Editor’s note: Since September, Worcester Sun has chronicled the trials, tribulations and triumphs of Sun contributor Giselle Rivera-Flores as she explores ways to help her daughter and other Worcester families find affordable educational support and assistance. We used to describe her as an aspiring business owner; now, she’s an inspiring one, a full-fledged director of a Pleasant Street tutoring center that opened in late January. Her journey, though, is far from over.
The number one thing standing in my way to entrepreneurial success is me.
As I write that on the overcrowded whiteboard hanging above my desk, tagged with endless “notes to self” and meeting memos, I realize this is the truest statement I have ever written.

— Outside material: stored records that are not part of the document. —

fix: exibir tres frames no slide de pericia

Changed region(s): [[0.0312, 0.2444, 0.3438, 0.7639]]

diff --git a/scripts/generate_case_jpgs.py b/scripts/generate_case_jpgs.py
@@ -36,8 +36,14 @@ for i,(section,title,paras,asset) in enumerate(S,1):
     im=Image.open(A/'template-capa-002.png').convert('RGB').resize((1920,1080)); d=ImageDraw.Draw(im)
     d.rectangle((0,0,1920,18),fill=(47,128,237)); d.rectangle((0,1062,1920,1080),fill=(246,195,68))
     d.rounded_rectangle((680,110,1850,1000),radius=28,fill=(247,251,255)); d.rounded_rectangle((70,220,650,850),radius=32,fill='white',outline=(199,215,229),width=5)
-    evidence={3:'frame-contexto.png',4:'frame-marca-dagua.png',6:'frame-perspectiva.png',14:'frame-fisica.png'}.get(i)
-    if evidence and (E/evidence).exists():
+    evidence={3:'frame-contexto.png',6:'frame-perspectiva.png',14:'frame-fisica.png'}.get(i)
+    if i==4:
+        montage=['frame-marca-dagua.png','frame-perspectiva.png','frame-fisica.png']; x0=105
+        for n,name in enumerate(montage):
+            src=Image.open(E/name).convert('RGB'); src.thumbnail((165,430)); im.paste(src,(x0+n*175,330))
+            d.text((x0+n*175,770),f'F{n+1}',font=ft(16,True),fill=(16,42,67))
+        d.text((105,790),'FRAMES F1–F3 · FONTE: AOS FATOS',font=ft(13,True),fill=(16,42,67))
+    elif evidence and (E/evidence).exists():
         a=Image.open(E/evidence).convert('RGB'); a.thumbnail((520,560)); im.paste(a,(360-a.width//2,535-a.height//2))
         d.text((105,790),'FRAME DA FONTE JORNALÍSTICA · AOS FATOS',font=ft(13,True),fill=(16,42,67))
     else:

Becoming an entrepreneur isn’t about taking an idea and turning it into reality. That’s the easy part. Being an entrepreneur, a successful one, is about taking who I am and turning it into who I want to be. It is about envisioning my goal and tackling it full throttle, about changing my lifestyle, my schedule and most of all, my mindset.
Read one of Giselle’s most popular entries to date: Part 14 — The right turn on Pleasant? Or scroll down to follow along from the beginning.

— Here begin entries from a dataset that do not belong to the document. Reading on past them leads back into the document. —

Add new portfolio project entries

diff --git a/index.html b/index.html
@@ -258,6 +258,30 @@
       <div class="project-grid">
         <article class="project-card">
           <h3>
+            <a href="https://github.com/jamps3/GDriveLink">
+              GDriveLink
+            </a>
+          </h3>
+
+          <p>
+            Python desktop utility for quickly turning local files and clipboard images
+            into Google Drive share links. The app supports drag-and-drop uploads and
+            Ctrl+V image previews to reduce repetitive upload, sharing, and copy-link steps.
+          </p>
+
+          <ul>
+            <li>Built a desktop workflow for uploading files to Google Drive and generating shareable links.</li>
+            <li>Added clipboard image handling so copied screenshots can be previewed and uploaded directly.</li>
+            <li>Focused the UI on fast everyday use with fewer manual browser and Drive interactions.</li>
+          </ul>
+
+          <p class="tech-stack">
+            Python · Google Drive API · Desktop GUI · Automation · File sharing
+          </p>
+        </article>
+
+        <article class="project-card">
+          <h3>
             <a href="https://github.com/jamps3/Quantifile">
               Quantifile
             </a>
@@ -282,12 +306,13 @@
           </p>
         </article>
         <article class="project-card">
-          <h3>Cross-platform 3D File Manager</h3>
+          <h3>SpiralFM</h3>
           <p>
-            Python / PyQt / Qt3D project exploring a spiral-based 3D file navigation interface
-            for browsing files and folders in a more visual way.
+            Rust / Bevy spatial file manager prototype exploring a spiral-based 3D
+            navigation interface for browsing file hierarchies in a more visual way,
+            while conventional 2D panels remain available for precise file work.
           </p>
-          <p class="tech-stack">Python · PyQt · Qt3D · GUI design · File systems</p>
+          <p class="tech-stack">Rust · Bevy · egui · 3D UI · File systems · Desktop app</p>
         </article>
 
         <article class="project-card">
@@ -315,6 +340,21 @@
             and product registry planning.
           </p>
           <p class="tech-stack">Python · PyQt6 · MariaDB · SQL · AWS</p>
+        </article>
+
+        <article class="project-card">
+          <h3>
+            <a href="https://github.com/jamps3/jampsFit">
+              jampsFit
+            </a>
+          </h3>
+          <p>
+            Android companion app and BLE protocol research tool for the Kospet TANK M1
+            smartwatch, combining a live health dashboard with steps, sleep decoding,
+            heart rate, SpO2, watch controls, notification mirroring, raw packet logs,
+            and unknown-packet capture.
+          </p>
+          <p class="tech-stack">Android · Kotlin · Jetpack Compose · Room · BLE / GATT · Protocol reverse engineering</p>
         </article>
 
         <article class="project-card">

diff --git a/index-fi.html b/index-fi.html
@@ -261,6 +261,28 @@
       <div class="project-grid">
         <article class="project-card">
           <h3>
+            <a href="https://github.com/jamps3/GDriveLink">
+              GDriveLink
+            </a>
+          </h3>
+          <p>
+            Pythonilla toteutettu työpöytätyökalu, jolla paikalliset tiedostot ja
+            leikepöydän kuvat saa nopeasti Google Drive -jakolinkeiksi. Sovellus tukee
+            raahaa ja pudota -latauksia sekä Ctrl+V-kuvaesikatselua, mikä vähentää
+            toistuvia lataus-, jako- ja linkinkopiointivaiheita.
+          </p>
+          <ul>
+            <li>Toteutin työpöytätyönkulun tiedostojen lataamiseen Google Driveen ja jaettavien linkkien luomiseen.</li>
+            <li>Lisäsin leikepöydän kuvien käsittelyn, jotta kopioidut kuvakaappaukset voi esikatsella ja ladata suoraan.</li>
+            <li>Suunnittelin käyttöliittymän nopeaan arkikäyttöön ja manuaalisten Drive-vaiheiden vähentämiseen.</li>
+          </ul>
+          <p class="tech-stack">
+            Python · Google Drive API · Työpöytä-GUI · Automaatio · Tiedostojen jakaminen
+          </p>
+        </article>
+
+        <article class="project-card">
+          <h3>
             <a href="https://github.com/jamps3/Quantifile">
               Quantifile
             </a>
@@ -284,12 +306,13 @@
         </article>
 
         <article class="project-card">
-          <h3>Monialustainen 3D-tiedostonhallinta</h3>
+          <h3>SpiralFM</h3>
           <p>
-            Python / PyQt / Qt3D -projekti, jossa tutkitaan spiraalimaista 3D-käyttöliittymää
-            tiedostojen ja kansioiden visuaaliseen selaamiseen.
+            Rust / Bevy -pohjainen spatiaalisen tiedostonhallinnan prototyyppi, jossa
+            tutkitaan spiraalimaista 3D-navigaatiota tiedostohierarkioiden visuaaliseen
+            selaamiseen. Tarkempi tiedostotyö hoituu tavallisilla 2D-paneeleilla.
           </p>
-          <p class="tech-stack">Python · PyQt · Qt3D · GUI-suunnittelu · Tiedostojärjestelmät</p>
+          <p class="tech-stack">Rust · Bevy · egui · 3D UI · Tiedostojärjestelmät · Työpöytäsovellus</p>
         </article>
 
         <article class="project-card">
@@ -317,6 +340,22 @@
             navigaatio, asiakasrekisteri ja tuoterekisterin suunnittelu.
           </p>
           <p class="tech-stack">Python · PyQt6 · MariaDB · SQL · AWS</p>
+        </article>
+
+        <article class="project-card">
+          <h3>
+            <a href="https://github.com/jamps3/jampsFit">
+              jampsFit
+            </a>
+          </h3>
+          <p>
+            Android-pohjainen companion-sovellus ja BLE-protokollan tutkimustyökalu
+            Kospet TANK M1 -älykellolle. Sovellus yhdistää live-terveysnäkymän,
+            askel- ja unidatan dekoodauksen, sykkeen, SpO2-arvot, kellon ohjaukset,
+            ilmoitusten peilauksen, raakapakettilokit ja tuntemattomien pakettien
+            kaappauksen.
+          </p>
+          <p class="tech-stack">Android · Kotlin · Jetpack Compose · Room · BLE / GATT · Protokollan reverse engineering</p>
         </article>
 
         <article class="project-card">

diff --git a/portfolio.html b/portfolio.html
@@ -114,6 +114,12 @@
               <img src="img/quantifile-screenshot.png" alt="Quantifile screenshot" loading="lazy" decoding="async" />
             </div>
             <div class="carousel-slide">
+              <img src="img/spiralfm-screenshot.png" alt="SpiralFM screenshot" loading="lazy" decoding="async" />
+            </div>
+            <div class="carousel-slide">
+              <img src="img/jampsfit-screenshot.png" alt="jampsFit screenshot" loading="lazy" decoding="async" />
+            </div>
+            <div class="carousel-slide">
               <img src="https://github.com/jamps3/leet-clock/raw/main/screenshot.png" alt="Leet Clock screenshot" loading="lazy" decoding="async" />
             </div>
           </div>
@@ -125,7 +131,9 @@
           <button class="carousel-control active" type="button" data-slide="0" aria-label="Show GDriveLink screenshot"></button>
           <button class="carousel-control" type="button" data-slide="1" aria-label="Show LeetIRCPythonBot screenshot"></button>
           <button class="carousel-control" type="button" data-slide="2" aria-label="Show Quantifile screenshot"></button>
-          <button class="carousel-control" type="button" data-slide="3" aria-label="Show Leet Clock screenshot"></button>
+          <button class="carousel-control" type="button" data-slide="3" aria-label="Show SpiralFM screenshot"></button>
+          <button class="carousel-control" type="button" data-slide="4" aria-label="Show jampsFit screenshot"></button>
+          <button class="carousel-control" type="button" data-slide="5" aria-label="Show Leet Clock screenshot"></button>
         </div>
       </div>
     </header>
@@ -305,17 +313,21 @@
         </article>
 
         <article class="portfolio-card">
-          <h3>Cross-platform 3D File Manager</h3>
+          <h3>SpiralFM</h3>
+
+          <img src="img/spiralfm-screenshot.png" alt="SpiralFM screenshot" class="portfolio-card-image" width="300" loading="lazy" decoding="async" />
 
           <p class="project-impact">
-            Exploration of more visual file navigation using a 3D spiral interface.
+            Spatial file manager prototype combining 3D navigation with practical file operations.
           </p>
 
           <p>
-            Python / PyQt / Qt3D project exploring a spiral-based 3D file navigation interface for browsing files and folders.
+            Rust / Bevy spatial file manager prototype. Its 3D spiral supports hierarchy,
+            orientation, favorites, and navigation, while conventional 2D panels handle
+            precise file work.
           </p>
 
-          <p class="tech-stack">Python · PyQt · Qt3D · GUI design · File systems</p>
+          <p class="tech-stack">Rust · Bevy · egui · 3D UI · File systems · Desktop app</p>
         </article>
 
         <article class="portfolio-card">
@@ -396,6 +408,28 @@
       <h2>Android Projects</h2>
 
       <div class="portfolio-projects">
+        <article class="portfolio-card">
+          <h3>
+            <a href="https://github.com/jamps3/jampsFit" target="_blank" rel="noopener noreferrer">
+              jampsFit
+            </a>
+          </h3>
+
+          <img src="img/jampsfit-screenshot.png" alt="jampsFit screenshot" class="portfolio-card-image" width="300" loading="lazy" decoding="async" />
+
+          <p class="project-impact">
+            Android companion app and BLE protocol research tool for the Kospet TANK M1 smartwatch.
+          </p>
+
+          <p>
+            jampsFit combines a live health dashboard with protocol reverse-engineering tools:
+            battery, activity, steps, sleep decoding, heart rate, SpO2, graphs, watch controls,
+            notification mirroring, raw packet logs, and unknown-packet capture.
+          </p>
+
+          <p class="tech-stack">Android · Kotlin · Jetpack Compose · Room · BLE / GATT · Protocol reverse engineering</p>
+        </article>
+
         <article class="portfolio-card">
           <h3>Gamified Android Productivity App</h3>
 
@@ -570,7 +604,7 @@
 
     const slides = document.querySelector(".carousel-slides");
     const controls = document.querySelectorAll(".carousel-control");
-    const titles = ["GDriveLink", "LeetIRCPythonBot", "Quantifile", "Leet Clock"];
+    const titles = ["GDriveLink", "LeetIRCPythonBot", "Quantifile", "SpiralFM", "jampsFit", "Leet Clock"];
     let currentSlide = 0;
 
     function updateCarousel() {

Every conversation I have had the last few months with families, prospective affiliates, business prospects and my team, has been about the impact of my business. I have spoken about our goal of elevating an entire platform of students to meet high standards of academic success, but what I haven’t spoken about is, how, in order to achieve this goal, I have to reevaluate myself as an entrepreneur.
This, of course, is much easier said than done. People have doubted my abilities. They have doubted my professional background and its irrelevance to the education industry. They have doubted the concept of The Learning Hub and have labeled it an “oversaturated” business model in Worcester – and pretty much across the nation.

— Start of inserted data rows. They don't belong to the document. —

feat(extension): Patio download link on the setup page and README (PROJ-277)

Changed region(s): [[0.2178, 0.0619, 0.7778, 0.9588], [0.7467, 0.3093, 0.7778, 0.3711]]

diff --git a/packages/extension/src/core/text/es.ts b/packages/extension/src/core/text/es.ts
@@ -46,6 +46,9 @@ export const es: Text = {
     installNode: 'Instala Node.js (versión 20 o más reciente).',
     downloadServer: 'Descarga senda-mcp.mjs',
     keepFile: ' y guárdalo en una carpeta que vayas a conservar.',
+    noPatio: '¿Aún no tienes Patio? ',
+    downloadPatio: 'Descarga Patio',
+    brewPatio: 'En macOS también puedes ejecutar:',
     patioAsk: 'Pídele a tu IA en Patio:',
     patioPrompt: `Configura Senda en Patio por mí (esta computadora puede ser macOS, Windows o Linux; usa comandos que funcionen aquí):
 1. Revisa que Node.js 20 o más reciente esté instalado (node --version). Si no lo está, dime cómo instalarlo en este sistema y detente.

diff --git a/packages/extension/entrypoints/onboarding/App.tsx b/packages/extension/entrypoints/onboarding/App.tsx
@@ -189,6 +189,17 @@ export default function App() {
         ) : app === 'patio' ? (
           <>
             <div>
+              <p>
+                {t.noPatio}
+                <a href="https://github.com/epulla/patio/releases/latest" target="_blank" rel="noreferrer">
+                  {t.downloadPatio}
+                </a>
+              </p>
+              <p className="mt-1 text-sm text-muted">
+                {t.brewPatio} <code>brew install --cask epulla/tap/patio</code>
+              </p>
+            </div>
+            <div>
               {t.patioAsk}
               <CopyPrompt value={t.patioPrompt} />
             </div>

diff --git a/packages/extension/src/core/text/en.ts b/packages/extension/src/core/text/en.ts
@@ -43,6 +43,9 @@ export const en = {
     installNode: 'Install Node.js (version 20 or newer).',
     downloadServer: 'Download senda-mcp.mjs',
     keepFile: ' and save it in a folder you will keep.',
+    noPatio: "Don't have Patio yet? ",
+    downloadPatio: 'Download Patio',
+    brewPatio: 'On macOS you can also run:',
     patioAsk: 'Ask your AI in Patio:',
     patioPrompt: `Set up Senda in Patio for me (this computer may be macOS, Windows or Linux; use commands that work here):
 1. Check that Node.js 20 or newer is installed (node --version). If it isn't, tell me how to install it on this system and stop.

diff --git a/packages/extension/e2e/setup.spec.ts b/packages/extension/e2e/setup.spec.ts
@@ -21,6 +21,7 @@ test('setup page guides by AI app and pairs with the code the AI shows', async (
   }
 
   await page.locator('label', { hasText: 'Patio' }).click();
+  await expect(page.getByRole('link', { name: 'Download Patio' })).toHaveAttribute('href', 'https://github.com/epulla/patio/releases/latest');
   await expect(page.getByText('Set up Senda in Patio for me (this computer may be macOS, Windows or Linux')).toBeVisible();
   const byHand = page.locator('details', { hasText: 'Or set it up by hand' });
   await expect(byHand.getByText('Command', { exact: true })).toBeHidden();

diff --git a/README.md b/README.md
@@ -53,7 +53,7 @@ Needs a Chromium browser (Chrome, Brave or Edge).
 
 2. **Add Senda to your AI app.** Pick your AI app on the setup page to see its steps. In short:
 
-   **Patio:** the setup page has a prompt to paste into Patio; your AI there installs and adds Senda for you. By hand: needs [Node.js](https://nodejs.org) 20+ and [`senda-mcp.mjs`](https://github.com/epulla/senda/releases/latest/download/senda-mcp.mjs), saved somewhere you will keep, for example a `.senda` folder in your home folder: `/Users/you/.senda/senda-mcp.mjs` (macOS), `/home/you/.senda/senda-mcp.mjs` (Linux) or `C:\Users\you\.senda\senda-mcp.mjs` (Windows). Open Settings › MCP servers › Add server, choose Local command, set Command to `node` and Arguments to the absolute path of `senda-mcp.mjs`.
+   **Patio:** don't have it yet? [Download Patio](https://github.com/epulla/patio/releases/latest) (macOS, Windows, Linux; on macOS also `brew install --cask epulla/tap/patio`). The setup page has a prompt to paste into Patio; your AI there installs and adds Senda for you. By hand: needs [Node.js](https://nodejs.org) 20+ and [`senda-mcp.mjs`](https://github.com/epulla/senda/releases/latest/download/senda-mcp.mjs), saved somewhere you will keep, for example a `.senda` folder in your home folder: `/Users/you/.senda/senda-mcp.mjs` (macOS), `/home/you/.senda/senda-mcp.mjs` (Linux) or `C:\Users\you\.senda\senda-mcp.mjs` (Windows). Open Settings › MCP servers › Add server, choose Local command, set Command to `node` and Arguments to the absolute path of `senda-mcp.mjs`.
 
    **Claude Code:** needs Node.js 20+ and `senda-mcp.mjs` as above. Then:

Through the doubt, I have stood firm on my beliefs. I have always countered their claims with an appropriate response full of confidence and ease.
Through the confidence, I have realized a flaw to my demeanor. I have failed to view the obstacles of The Hub with a clear mind.
When your goal is burning with passion and the vision is ever-so clear to you, it is hard to step aside and see any flaws in your mission. You think to yourself, “How can this business not be successful?”
As I battle with my own identity through this process, I come to conclusion that the success of this business depends on the success of me as a person. I am stepping back and reevaluating who I am and how my contributions to The Hub will lead to its success. I have begun to analyze who I am, my strengths, weaknesses and my overall relationship with ensuring The Hub’s success.
I remember the reasons I started The Learning Hub. Starting The Hub has always been about my personal experiences with Worcester Public Schools and the gap between supplemental education services and the students who need them.
It has been about my daughter, Brooklyn, and her struggles with reading and the lack of individualized reading services in school.
The Learning Hub was started to help students who mirror Brooklyn’s needs but who come from different adversities, challenges and obstacles. With all this put together, I find my first strength in creating success for The Hub: experience.
Through the long-term goals I have planned and prepared, detailing every month with new expansions, I realize the goals of The Learning Hub are bigger than me. The social impact it will have is so big, only a great team of community leaders can take on the task of creating the greatest center around for underprivileged children.
Becoming an entrepreneur is about letting go. Taking control of my business at every corner puts me in the center of the action. And although that may be where I want to be at all times, it can lead to clouded judgement. The Hub is a business model built from bad experiences with the school system and in that, I have found my weakness: emotional tides.
If there is anything I have learned most about entrepreneurship it is the likelihood of becoming public enemy number one. As I reevaluate my role in The Hub, I have come to the conclusion that I am extremely susceptible to change. In fact, I vouch for change in every situation I see fit.
While I keep hearing, “Don’t change what isn’t broken,” I continue to push the envelope. I continue to reach out to anyone remotely involved in education and remain persistent. But in turn, it feels like I have been slapped with a label of negative impressions on who I am and my business.
I am vocal about the need for change in the school system and I am vocal about what I believe will be The Hub’s positive social impact. Throughout my advocacy, I have gained a new level of dis-approvers, but striking a nerve within certain departments and school administrators has led me to conclude that there is a certain magic in my business pitch.
It has led me to accept the notion that The Hub is exactly what is needed to close the gap in the local public school system, and has lit a fire in my pursuit of achieving this goal. Hearing the backlash from departments has allowed me to understand my greatest contribution to The Hub: exposure.
Throughout my self-evaluation, much of which I’m not ready to share, I have discovered many great assets and several areas in need of improvement.
Working on who I am and how I need to evolve to achieve success has been a great gift to myself. It has removed the clouds from my judgment and has allowed me to perceive my business from a different light.
The best part of reevaluating myself has been the overall sense of awareness. The big picture is clear and my role of entrepreneur has been redefined to fit the model of my business, and not vice-versa.
Follow Giselle’s story from the beginning: